**** MATERIAL PROVIDED

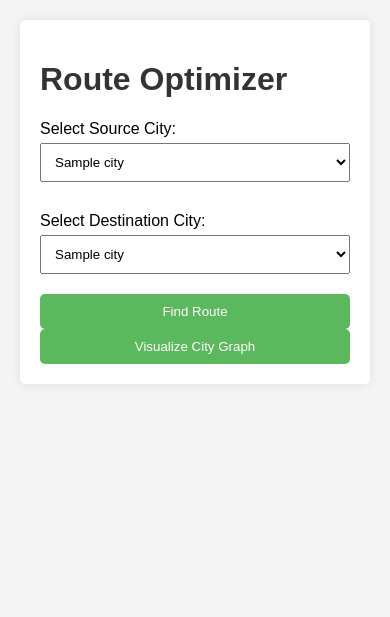
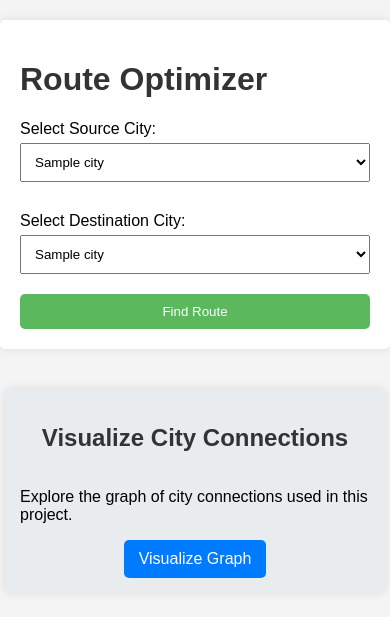
Before and after one commit to abhirammmmm/Sustainable_Transport_AI_Project, a Flask app: template templates/index.html in a window 390 px wide. Shown: the top 617 px of the page. Run offline with Flask 3, Linux system fonts and the light colour scheme; the template is opened without the code that fills it: most values are stand-ins (such as "Sample title", 1, 10 or a date in 2020).

Commit message:
Fixed visual appeal for the website.
Fixed the layout and button style for the visualize button in index page.

added home and back icons in result and visualize page.

made the visualize page more appealing.

```diff
--- a/static/style.css
+++ b/static/style.css
@@ -5,13 +5,85 @@ body {
     padding: 20px;
 }
 
-.container {
+/* Main container for both form and visualize sections */
+.main-container {
+    display: flex;
+    justify-content: space-between;
+    gap: 20px;
+    max-width: 1000px;
+    margin: auto;
+}
+
+.form-container {
     background: #fff;
     padding: 20px;
     border-radius: 5px;
     box-shadow: 0 0 10px rgba(0, 0, 0, 0.1);
-    max-width: 500px;
-    margin: auto;
+    width: 60%;
+}
+
+.visualize-container {
+    background: #e9ecef;
+    padding: 20px;
+    border-radius: 5px;
+    box-shadow: 0 0 10px rgba(0, 0, 0, 0.1);
+    width: 35%;
+    display: flex;
+    flex-direction: column;
+    justify-content: center;
+    align-items: center;
+}
+
+.visualize-btn {
+    background-color: #007bff;
+    color: white;
+    padding: 10px 15px;
+    border: none;
+    border-radius: 5px;
+    cursor: pointer;
+    font-size: 16px;
+}
+
+.visualize-btn:hover {
+    background-color: #0056b3;
+}
+
+/* Navigation icons at the top of result and visualize pages */
+.navigation-icons {
+    display: flex;
+    justify-content: flex-start;
+    gap: 20px;
+    margin-bottom: 20px;
+}
+
+.navigation-icons a {
+    text-decoration: none;
+    color: #333;
+    font-size: 18px;
+    display: flex;
+    align-items: center;
+}
+
+.navigation-icons a:hover {
+    color: #007bff;
+}
+
+.navigation-icons i {
+    margin-right: 5px;
+}
+
+/* For result and visualize containers */
+.container {
+    background-color: #fff;
+    padding: 20px;
+    border-radius: 5px;
+    box-shadow: 0 0 10px rgba(0, 0, 0, 0.1);
+    max-width: 600px;
+    margin: 40px auto;
+}
+
+.optimal-path, .other-paths {
+    margin-bottom: 20px;
 }
 
 .optimal-path {
@@ -19,7 +91,6 @@ body {
     padding: 20px;
     border: 1px solid #c3e6cb;
     border-radius: 5px;
-    margin-bottom: 20px;
 }
 
 .other-paths {
@@ -76,13 +147,49 @@ button:hover {
     text-align: center;
 }
 
-.back-link {
-    display: inline-block;
-    margin-top: 20px;
-    color: #007bff;
-    text-decoration: none;
+.container_g {
+    background-color: #fff;
+    padding: 20px;
+    border-radius: 10px;
+    box-shadow: 0 0 10px rgba(0, 0, 0, 0.1);
+    max-width: 800px;
+    margin: 40px auto;
+    text-align: center;
 }
 
-.back-link:hover {
-    text-decoration: underline;
+.image-container {
+    margin-top: 20px;
 }
+
+.image-container img {
+    max-width: 100%;
+    height: auto;
+    border-radius: 10px;
+    box-shadow: 0 4px 8px rgba(0, 0, 0, 0.1);
+}
+
+/* Mobile responsiveness for both index and visualize pages */
+@media (max-width: 768px) {
+    .main-container {
+        flex-direction: column;
+        align-items: center;
+    }
+
+    .form-container, .visualize-container {
+        width: 100%;
+        margin-bottom: 20px;
+    }
+
+    .visualize-container {
+        padding: 15px;
+    }
+
+    .container, .container_g {
+        width: 90%;
+        padding: 15px;
+    }
+
+    .navigation-icons {
+        justify-content: center;
+    }
+}
--- a/templates/index.html
+++ b/templates/index.html
@@ -5,9 +5,11 @@
     <meta name="viewport" content="width=device-width, initial-scale=1.0">
     <title>Route Optimizer</title>
     <link rel="stylesheet" href="{{ url_for('static', filename='style.css') }}">
+    <link href="https://cdnjs.cloudflare.com/ajax/libs/font-awesome/6.0.0-beta3/css/all.min.css" rel="stylesheet">
 </head>
 <body>
-    <div class="container">
+    <div class="main-container">
+        <div class="form-container">
             <h1>Route Optimizer</h1>
             <form action="/optimize" method="POST">
                 <label for="source">Select Source City:</label>
@@ -30,9 +32,15 @@
             {% if error %}
             <div class="error">{{ error }}</div>
             {% endif %}
+        </div>
+
+        <div class="visualize-container">
+            <h2>Visualize City Connections</h2>
+            <p>Explore the graph of city connections used in this project.</p>
             <form action="/visualize" method="get">
-            <button type="submit">Visualize City Graph</button>
+                <button class="visualize-btn" type="submit">Visualize Graph</button>
             </form>
+        </div>
     </div>
 </body>
 </html>
```
Also changed, not shown: templates/result.html (+10 -2 lines), templates/visualize.html (+13 -2 lines), static/exp_graph.png. Lines whose indentation alone changed are shown as unchanged.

********

- _GOAL OF THE EXERCISE_
Reproduce the listing exactly, minus its pictures.

- _RESULT FOR THIS EXERCISE_
Before and after one commit to abhirammmmm/Sustainable_Transport_AI_Project, a Flask app: template templates/index.html in a window 390 px wide. Shown: the top 617 px of the page. Run offline with Flask 3, Linux system fonts and the light colour scheme; the template is opened without the code that fills it: most values are stand-ins (such as "Sample title", 1, 10 or a date in 2020).

Commit message:
Fixed visual appeal for the website.
Fixed the layout and button style for the visualize button in index page.

added home and back icons in result and visualize page.

made the visualize page more appealing.

```diff
--- a/static/style.css
+++ b/static/style.css
@@ -5,13 +5,85 @@ body {
     padding: 20px;
 }
 
-.container {
+/* Main container for both form and visualize sections */
+.main-container {
+    display: flex;
+    justify-content: space-between;
+    gap: 20px;
+    max-width: 1000px;
+    margin: auto;
+}
+
+.form-container {
     background: #fff;
     padding: 20px;
     border-radius: 5px;
     box-shadow: 0 0 10px rgba(0, 0, 0, 0.1);
-    max-width: 500px;
-    margin: auto;
+    width: 60%;
+}
+
+.visualize-container {
+    background: #e9ecef;
+    padding: 20px;
+    border-radius: 5px;
+    box-shadow: 0 0 10px rgba(0, 0, 0, 0.1);
+    width: 35%;
+    display: flex;
+    flex-direction: column;
+    justify-content: center;
+    align-items: center;
+}
+
+.visualize-btn {
+    background-color: #007bff;
+    color: white;
+    padding: 10px 15px;
+    border: none;
+    border-radius: 5px;
+    cursor: pointer;
+    font-size: 16px;
+}
+
+.visualize-btn:hover {
+    background-color: #0056b3;
+}
+
+/* Navigation icons at the top of result and visualize pages */
+.navigation-icons {
+    display: flex;
+    justify-content: flex-start;
+    gap: 20px;
+    margin-bottom: 20px;
+}
+
+.navigation-icons a {
+    text-decoration: none;
+    color: #333;
+    font-size: 18px;
+    display: flex;
+    align-items: center;
+}
+
+.navigation-icons a:hover {
+    color: #007bff;
+}
+
+.navigation-icons i {
+    margin-right: 5px;
+}
+
+/* For result and visualize containers */
+.container {
+    background-color: #fff;
+    padding: 20px;
+    border-radius: 5px;
+    box-shadow: 0 0 10px rgba(0, 0, 0, 0.1);
+    max-width: 600px;
+    margin: 40px auto;
+}
+
+.optimal-path, .other-paths {
+    margin-bottom: 20px;
 }
 
 .optimal-path {
@@ -19,7 +91,6 @@ body {
     padding: 20px;
     border: 1px solid #c3e6cb;
     border-radius: 5px;
-    margin-bottom: 20px;
 }
 
 .other-paths {
@@ -76,13 +147,49 @@ button:hover {
     text-align: center;
 }
 
-.back-link {
-    display: inline-block;
-    margin-top: 20px;
-    color: #007bff;
-    text-decoration: none;
+.container_g {
+    background-color: #fff;
+    padding: 20px;
+    border-radius: 10px;
+    box-shadow: 0 0 10px rgba(0, 0, 0, 0.1);
+    max-width: 800px;
+    margin: 40px auto;
+    text-align: center;
 }
 
-.back-link:hover {
-    text-decoration: underline;
+.image-container {
+    margin-top: 20px;
 }
+
+.image-container img {
+    max-width: 100%;
+    height: auto;
+    border-radius: 10px;
+    box-shadow: 0 4px 8px rgba(0, 0, 0, 0.1);
+}
+
+/* Mobile responsiveness for both index and visualize pages */
+@media (max-width: 768px) {
+    .main-container {
+        flex-direction: column;
+        align-items: center;
+    }
+
+    .form-container, .visualize-container {
+        width: 100%;
+        margin-bottom: 20px;
+    }
+
+    .visualize-container {
+        padding: 15px;
+    }
+
+    .container, .container_g {
+        width: 90%;
+        padding: 15px;
+    }
+
+    .navigation-icons {
+        justify-content: center;
+    }
+}
--- a/templates/index.html
+++ b/templates/index.html
@@ -5,9 +5,11 @@
     <meta name="viewport" content="width=device-width, initial-scale=1.0">
     <title>Route Optimizer</title>
     <link rel="stylesheet" href="{{ url_for('static', filename='style.css') }}">
+    <link href="https://cdnjs.cloudflare.com/ajax/libs/font-awesome/6.0.0-beta3/css/all.min.css" rel="stylesheet">
 </head>
 <body>
-    <div class="container">
+    <div class="main-container">
+        <div class="form-container">
             <h1>Route Optimizer</h1>
             <form action="/optimize" method="POST">
                 <label for="source">Select Source City:</label>
@@ -30,9 +32,15 @@
             {% if error %}
             <div class="error">{{ error }}</div>
             {% endif %}
+        </div>
+
+        <div class="visualize-container">
+            <h2>Visualize City Connections</h2>
+            <p>Explore the graph of city connections used in this project.</p>
             <form action="/visualize" method="get">
-            <button type="submit">Visualize City Graph</button>
+                <button class="visualize-btn" type="submit">Visualize Graph</button>
             </form>
+        </div>
     </div>
 </body>
 </html>
```
Also changed, not shown: templates/result.html (+10 -2 lines), templates/visualize.html (+13 -2 lines), static/exp_graph.png. Lines whose indentation alone changed are shown as unchanged.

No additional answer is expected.